### REQUIREMENT
In full and without alteration, write out the records.

[Records from a collection]

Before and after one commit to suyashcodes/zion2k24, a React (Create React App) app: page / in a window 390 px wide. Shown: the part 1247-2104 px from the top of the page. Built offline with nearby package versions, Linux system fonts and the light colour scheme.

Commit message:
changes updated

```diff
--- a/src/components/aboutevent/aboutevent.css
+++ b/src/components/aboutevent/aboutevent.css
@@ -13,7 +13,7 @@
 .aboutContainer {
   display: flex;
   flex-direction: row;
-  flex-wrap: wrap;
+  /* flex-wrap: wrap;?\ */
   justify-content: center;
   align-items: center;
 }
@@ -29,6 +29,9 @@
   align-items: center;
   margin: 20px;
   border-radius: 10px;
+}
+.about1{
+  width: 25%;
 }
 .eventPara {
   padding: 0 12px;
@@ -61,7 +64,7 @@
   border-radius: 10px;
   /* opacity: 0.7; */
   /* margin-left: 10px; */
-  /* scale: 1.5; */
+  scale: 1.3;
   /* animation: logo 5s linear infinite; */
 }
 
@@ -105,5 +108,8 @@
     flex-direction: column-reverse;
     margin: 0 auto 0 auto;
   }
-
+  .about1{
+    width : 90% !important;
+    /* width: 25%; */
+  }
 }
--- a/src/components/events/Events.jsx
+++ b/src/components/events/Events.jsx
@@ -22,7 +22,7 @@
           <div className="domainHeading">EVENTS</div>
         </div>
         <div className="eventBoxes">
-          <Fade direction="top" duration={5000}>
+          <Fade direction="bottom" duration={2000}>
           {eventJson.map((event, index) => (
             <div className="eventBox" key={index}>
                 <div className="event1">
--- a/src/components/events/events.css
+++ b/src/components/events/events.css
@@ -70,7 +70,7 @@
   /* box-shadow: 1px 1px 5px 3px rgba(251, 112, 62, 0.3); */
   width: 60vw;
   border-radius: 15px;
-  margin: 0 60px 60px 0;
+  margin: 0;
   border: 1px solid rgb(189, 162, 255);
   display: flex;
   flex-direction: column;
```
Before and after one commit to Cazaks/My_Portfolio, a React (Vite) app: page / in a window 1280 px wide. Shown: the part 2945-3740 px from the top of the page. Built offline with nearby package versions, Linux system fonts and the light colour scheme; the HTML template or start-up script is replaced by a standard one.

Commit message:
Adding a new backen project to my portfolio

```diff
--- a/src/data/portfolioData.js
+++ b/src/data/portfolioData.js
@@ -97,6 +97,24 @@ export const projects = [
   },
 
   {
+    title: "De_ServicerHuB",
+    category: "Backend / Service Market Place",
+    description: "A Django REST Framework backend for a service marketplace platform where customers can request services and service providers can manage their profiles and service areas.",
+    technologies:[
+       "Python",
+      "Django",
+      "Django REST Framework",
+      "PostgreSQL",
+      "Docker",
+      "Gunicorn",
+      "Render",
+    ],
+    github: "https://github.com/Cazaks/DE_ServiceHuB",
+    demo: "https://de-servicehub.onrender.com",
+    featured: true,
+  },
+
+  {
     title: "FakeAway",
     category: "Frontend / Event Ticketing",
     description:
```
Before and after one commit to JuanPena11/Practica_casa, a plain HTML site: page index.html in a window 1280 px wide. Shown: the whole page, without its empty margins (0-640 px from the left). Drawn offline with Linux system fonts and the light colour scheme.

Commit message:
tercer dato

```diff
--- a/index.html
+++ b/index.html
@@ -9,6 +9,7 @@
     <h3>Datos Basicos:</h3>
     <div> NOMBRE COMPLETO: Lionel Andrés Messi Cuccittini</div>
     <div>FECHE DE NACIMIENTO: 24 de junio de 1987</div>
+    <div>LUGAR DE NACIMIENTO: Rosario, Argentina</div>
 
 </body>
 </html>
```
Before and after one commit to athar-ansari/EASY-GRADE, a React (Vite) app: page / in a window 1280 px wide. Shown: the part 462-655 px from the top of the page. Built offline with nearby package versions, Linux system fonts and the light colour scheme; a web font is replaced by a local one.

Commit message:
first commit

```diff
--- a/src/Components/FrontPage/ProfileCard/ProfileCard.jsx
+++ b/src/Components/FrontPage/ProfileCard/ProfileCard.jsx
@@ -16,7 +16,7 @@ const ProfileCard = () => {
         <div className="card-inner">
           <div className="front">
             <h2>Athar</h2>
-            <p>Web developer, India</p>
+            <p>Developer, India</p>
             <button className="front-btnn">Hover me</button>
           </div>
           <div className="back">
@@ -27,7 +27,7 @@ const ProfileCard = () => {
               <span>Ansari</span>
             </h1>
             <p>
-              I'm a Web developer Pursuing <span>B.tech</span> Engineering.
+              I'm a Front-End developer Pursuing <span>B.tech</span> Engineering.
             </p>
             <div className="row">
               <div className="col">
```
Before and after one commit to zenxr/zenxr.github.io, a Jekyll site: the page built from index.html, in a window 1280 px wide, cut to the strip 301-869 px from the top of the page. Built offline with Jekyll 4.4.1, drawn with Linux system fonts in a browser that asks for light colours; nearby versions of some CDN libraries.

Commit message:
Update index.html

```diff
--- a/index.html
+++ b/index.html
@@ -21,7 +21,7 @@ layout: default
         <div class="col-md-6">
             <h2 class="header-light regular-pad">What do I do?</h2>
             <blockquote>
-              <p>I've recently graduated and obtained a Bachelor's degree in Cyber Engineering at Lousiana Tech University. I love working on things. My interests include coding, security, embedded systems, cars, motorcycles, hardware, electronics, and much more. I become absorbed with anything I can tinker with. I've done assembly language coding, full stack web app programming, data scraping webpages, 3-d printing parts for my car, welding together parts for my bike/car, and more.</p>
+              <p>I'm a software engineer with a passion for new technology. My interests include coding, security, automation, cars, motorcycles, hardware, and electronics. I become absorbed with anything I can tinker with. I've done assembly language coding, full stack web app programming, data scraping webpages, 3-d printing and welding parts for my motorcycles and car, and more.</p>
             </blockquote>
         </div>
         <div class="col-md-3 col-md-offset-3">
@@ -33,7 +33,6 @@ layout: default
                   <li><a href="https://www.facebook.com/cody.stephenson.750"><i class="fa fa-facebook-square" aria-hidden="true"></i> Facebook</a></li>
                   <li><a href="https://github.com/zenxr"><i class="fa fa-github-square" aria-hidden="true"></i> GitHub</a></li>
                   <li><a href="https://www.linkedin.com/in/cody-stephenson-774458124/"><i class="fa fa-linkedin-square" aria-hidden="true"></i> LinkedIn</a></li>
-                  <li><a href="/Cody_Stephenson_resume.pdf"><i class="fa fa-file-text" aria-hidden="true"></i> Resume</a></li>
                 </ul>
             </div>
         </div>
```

### YOUR RESPONSE
Before and after one commit to suyashcodes/zion2k24, a React (Create React App) app: page / in a window 390 px wide. Shown: the part 1247-2104 px from the top of the page. Built offline with nearby package versions, Linux system fonts and the light colour scheme.

Commit message:
changes updated

```diff
--- a/src/components/aboutevent/aboutevent.css
+++ b/src/components/aboutevent/aboutevent.css
@@ -13,7 +13,7 @@
 .aboutContainer {
   display: flex;
   flex-direction: row;
-  flex-wrap: wrap;
+  /* flex-wrap: wrap;?\ */
   justify-content: center;
   align-items: center;
 }
@@ -29,6 +29,9 @@
   align-items: center;
   margin: 20px;
   border-radius: 10px;
+}
+.about1{
+  width: 25%;
 }
 .eventPara {
   padding: 0 12px;
@@ -61,7 +64,7 @@
   border-radius: 10px;
   /* opacity: 0.7; */
   /* margin-left: 10px; */
-  /* scale: 1.5; */
+  scale: 1.3;
   /* animation: logo 5s linear infinite; */
 }
 
@@ -105,5 +108,8 @@
     flex-direction: column-reverse;
     margin: 0 auto 0 auto;
   }
-
+  .about1{
+    width : 90% !important;
+    /* width: 25%; */
+  }
 }
--- a/src/components/events/Events.jsx
+++ b/src/components/events/Events.jsx
@@ -22,7 +22,7 @@
           <div className="domainHeading">EVENTS</div>
         </div>
         <div className="eventBoxes">
-          <Fade direction="top" duration={5000}>
+          <Fade direction="bottom" duration={2000}>
           {eventJson.map((event, index) => (
             <div className="eventBox" key={index}>
                 <div className="event1">
--- a/src/components/events/events.css
+++ b/src/components/events/events.css
@@ -70,7 +70,7 @@
   /* box-shadow: 1px 1px 5px 3px rgba(251, 112, 62, 0.3); */
   width: 60vw;
   border-radius: 15px;
-  margin: 0 60px 60px 0;
+  margin: 0;
   border: 1px solid rgb(189, 162, 255);
   display: flex;
   flex-direction: column;
```
Before and after one commit to Cazaks/My_Portfolio, a React (Vite) app: page / in a window 1280 px wide. Shown: the part 2945-3740 px from the top of the page. Built offline with nearby package versions, Linux system fonts and the light colour scheme; the HTML template or start-up script is replaced by a standard one.

Commit message:
Adding a new backen project to my portfolio

```diff
--- a/src/data/portfolioData.js
+++ b/src/data/portfolioData.js
@@ -97,6 +97,24 @@ export const projects = [
   },
 
   {
+    title: "De_ServicerHuB",
+    category: "Backend / Service Market Place",
+    description: "A Django REST Framework backend for a service marketplace platform where customers can request services and service providers can manage their profiles and service areas.",
+    technologies:[
+       "Python",
+      "Django",
+      "Django REST Framework",
+      "PostgreSQL",
+      "Docker",
+      "Gunicorn",
+      "Render",
+    ],
+    github: "https://github.com/Cazaks/DE_ServiceHuB",
+    demo: "https://de-servicehub.onrender.com",
+    featured: true,
+  },
+
+  {
     title: "FakeAway",
     category: "Frontend / Event Ticketing",
     description:
```
Before and after one commit to JuanPena11/Practica_casa, a plain HTML site: page index.html in a window 1280 px wide. Shown: the whole page, without its empty margins (0-640 px from the left). Drawn offline with Linux system fonts and the light colour scheme.

Commit message:
tercer dato

```diff
--- a/index.html
+++ b/index.html
@@ -9,6 +9,7 @@
     <h3>Datos Basicos:</h3>
     <div> NOMBRE COMPLETO: Lionel Andrés Messi Cuccittini</div>
     <div>FECHE DE NACIMIENTO: 24 de junio de 1987</div>
+    <div>LUGAR DE NACIMIENTO: Rosario, Argentina</div>
 
 </body>
 </html>
```
Before and after one commit to athar-ansari/EASY-GRADE, a React (Vite) app: page / in a window 1280 px wide. Shown: the part 462-655 px from the top of the page. Built offline with nearby package versions, Linux system fonts and the light colour scheme; a web font is replaced by a local one.

Commit message:
first commit

```diff
--- a/src/Components/FrontPage/ProfileCard/ProfileCard.jsx
+++ b/src/Components/FrontPage/ProfileCard/ProfileCard.jsx
@@ -16,7 +16,7 @@ const ProfileCard = () => {
         <div className="card-inner">
           <div className="front">
             <h2>Athar</h2>
-            <p>Web developer, India</p>
+            <p>Developer, India</p>
             <button className="front-btnn">Hover me</button>
           </div>
           <div className="back">
@@ -27,7 +27,7 @@ const ProfileCard = () => {
               <span>Ansari</span>
             </h1>
             <p>
-              I'm a Web developer Pursuing <span>B.tech</span> Engineering.
+              I'm a Front-End developer Pursuing <span>B.tech</span> Engineering.
             </p>
             <div className="row">
               <div className="col">
```
Before and after one commit to zenxr/zenxr.github.io, a Jekyll site: the page built from index.html, in a window 1280 px wide, cut to the strip 301-869 px from the top of the page. Built offline with Jekyll 4.4.1, drawn with Linux system fonts in a browser that asks for light colours; nearby versions of some CDN libraries.

Commit message:
Update index.html

```diff
--- a/index.html
+++ b/index.html
@@ -21,7 +21,7 @@ layout: default
         <div class="col-md-6">
             <h2 class="header-light regular-pad">What do I do?</h2>
             <blockquote>
-              <p>I've recently graduated and obtained a Bachelor's degree in Cyber Engineering at Lousiana Tech University. I love working on things. My interests include coding, security, embedded systems, cars, motorcycles, hardware, electronics, and much more. I become absorbed with anything I can tinker with. I've done assembly language coding, full stack web app programming, data scraping webpages, 3-d printing parts for my car, welding together parts for my bike/car, and more.</p>
+              <p>I'm a software engineer with a passion for new technology. My interests include coding, security, automation, cars, motorcycles, hardware, and electronics. I become absorbed with anything I can tinker with. I've done assembly language coding, full stack web app programming, data scraping webpages, 3-d printing and welding parts for my motorcycles and car, and more.</p>
             </blockquote>
         </div>
         <div class="col-md-3 col-md-offset-3">
@@ -33,7 +33,6 @@ layout: default
                   <li><a href="https://www.facebook.com/cody.stephenson.750"><i class="fa fa-facebook-square" aria-hidden="true"></i> Facebook</a></li>
                   <li><a href="https://github.com/zenxr"><i class="fa fa-github-square" aria-hidden="true"></i> GitHub</a></li>
                   <li><a href="https://www.linkedin.com/in/cody-stephenson-774458124/"><i class="fa fa-linkedin-square" aria-hidden="true"></i> LinkedIn</a></li>
-                  <li><a href="/Cody_Stephenson_resume.pdf"><i class="fa fa-file-text" aria-hidden="true"></i> Resume</a></li>
                 </ul>
             </div>
         </div>
```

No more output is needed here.